Today we have a heartwarming story of a forgotten heroine of World War 2 which carries with it a South African twist.
1941: Betty Quinn, 17, the youngest recipient of the George Medal, at the Investiture Ceremony at Buckingham Palace, London. She saved seven people from a bombed air raid shelter while serving as an ARP Warden in Coventry during WW2.
Betty Quinn, a St. John Ambulance cadet, was awarded the George Medal for her bravery on 14 November 1940 during the heaviest night of the Coventry Blitz. She was giving first aid at an ARP post when a shower of incendiary bombs fell in the district: “Without waiting for assistance she ran outside. AA batteries were putting up a heavy barrage and shrapnel was falling all round. Bombs began to fall and a man was injured by one. Miss Quinn assisted him to a private shelter.

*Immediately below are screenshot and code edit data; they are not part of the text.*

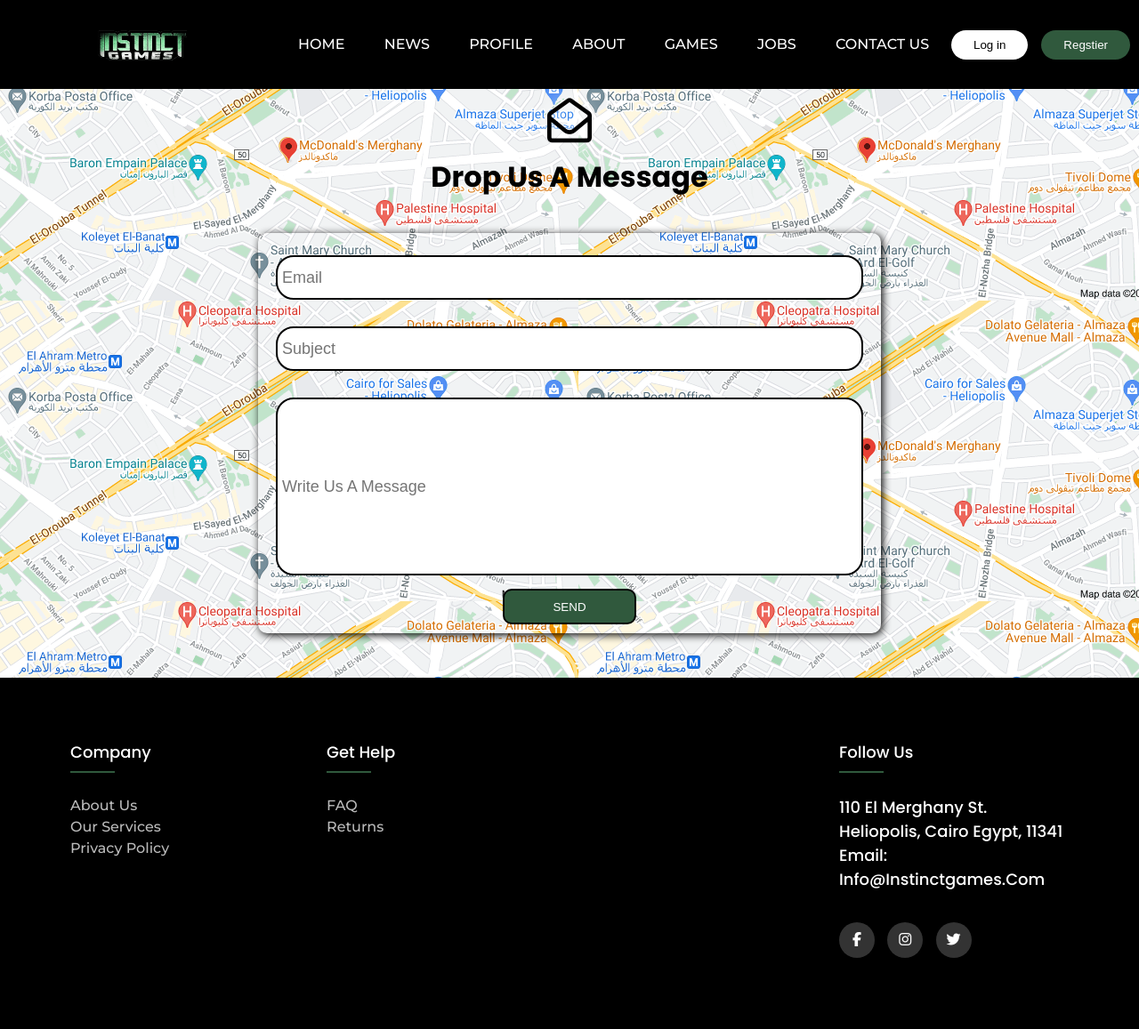
After one commit to BakaarCF/Instinct-games, a PHP site: the page made by Contact Us.php in a window 1280 px wide. The commit adds this page. Shown: the whole page at 89% size. Run offline with PHP 8.4, Linux system fonts and the light colour scheme; some libraries are stand-ins or nearby versions.

Commit message:
GamePageandContactUs

```diff
--- /dev/null
+++ b/Contact Us.php
@@ -0,0 +1,35 @@
+<!DOCTYPE html>
+<html lang="en">
+<head>
+    <meta charset="UTF-8">
+    <meta http-equiv="X-UA-Compatible" content="IE=edge">
+    <meta name="viewport" content="width=device-width, initial-scale=1.0">
+    <link rel="stylesheet" href="layouts/css/style.css">
+    <script src="https://kit.fontawesome.com/b1361fb5d5.js" crossorigin="anonymous"></script>
+
+    <title>Contact Us | Instinct Games</title>
+</head>
+<body style="background-image: url('layouts/img/map.png');">
+    <?php include("includes/nav.php");
+    ?>
+    <div class="wrapper">
+       <div class="mailicon">
+       <i class="far fa-envelope-open"></i>
+        </div>
+        <h1 style="text-align: center; color:black;">Drop Us A Message</h1>
+        <div class="myprofile">
+            <div class="profiledata">
+            <input type="text" class="cus-input"  placeholder="Email"><br>
+            <input type="text" class="cus-input"  placeholder="Subject"><br>
+            <input type="text" style="height: 200px;"class="cus-input"  placeholder="Write Us A Message"><br>
+            <div class="update-btn">
+                <input type="button" class="button1 editedd" value="SEND">
+            </div>
+            </div>
+
+        </div>
+    </div>
+        <?php include("includes/footer.php");
+    ?>
+</body>
+</html>
--- a/includes/nav.php
+++ b/includes/nav.php
@@ -5,13 +5,13 @@
         </div>
         <nav>
             <ul class="nav_links">
-                <li><a href="#">HOME</a></li>
-                <li><a href="#">NEWS</a></li>
-                <li><a href="#">PROFILE</a></li>
-                <li><a href="#">ABOUT</a></li>
-                <li><a href="#">GAMES</a></li>
-                <li><a href="#">JOBS</a></li>
-                <li><a href="#">CONTACT US</a></li>
+                <li><a href="index.php" style="text-decoration: #30593D;" onmouseover="style='text-decoration: #30593D;'" onmouseout="style='text-decoration: #30593D;'">HOME</a></li>
+                <li><a href="#" style="text-decoration: #30593D;" onmouseover="style='text-decoration: #30593D;'" onmouseout="style='text-decoration:none'">NEWS</a></li>
+                <li><a href="profile.php" style="text-decoration: #30593D;" onmouseover="style='text-decoration: #30593D;'" onmouseout="style='text-decoration:none'">PROFILE</a></li>
+                <li><a href="#" style="text-decoration: #30593D;" onmouseover="style='text-decoration: #30593D;'" onmouseout="style='text-decoration:none'">ABOUT</a></li>
+                <li><a href="#" style="text-decoration: #30593D;" onmouseover="style='text-decoration: #30593D;'" onmouseout="style='text-decoration:none'">GAMES</a></li>
+                <li><a href="#" style="text-decoration: #30593D;" onmouseover="style='text-decoration: #30593D;'" onmouseout="style='text-decoration:none'">JOBS</a></li>
+                <li><a href="#" style="text-decoration: #30593D;" onmouseover="style='text-decoration: #30593D;'" onmouseout="style='text-decoration:none'">CONTACT US</a></li>
             </ul>
         </nav>
          <input type="submit" class="button" value="Log in" name="submit">
--- a/layouts/css/style.css
+++ b/layouts/css/style.css
@@ -7,6 +7,7 @@
 }
 
 body {
+
   background-color: #1b1b1b;
   color: white;
   box-sizing: border-box;
@@ -25,7 +26,7 @@ header{
   padding: 30px 10px;
   height: 100px;
   background-color: black;
-  margin-bottom: 50px;
+  /* margin-bottom: 50px; */
 }
 .logo{
   cursor:pointer;
@@ -57,6 +58,20 @@ nav{
 }
 .nav_links li a:hover{
   color: #30593D;
+
+}
+.nav_links li a:after {
+  content: "";
+  position: absolute;
+  text-decoration: #30593D;
+  height: 10px;
+  width: 0;
+  left: 0;
+  bottom: -10px;
+  transition: 0.3s;
+}
+.nav_links li a:hover:after {
+  width: 100%;
 }
 .button{
   padding: 9px 25px;
@@ -99,10 +114,13 @@ background-color: #30593D;
 .slider .slide-img img {
   width: 100%;
   height: 100%;
+  margin: 0;
   object-fit: cover;
   z-index: 10;
 }
-
+.space{
+  height: 50px;
+}
 .buttonn {
   z-index: 12;
   width: 60px;
@@ -239,3 +257,38 @@ margin-top: 39px;
 .uploadbutton {
   margin-top: 50%;
 }
+.mailicon{
+  text-align: center;
+  justify-content: center;
+  align-items: center;
+  color: black;
+  margin: 0 auto;
+  font-size:50px;
+  text-shadow: 0 0 15px white;
+}
+.form{
+
+}
+.formm{
+
+}
+.gameinfo ul li{
+  color: #6c6c6c;
+    font-size: 14px;
+    display: block;
+    padding-bottom: 18px;
+    border-bottom: 1px solid #e6e5e4;
+    margin-bottom: 16px;
+}
+.gameinfo ul li span{
+  font-size: 16px;
+    font-weight: 600;
+    color: #30593D;
+    margin-right: 40px;
+}
+.grid{
+  margin: 0 auto;
+  margin-left: 1450px;
+  margin-top: 20px;
+  vertical-align: middle;
+}
--- a/profile.php
+++ b/profile.php
@@ -12,6 +12,9 @@
 <body>
     <?php include("includes/nav.php");
     ?>
+    <div class="space">
+
+    </div>
     <div class="wrapper">
         <h1 class="ta-c heded">PROFILE</h1>
         <div class="myprofile">
```
Also changed, not shown: GamePage.php (added, +73 -0 lines), Jobs.php (added, +12 -0 lines), layouts/img/3.png (renamed from layouts/img/7-things-to-know-when-playing-ark-survival.png), layouts/img/5.jpg (renamed from layouts/img/ark-survival-evolved-xk.jpg), layouts/img/map.png (added).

A report came in of an Anderson shelter receiving a direct hit and although bombs were still falling, Miss Quinn ran there and commenced digging in the crater with a spade. She assisted to dig out seven persons who had been trapped and then attended to their injuries. She stayed until all had been removed by ambulance, although shells were bursting overhead most of the time. She then returned to the post and carried on with her duties.”
Betty Quinn was tracked down in 2005 for an invite to attend the unveiling of the Women of WW2 Memorial, next to the Cenotaph in Whitehall, London. Betty was living in Cape Town, South Africa where she had been living for 63 years, a direct result of what happened in 1940. Following her fame which spread throughout the Empire after her award, she received a marriage proposal from a South African, which was obviously too good to refuse.
Photo by Keystone/Getty Images, reference British and Commonwealth Forces Facebook page. Posted for the SA Legion by Peter Dickens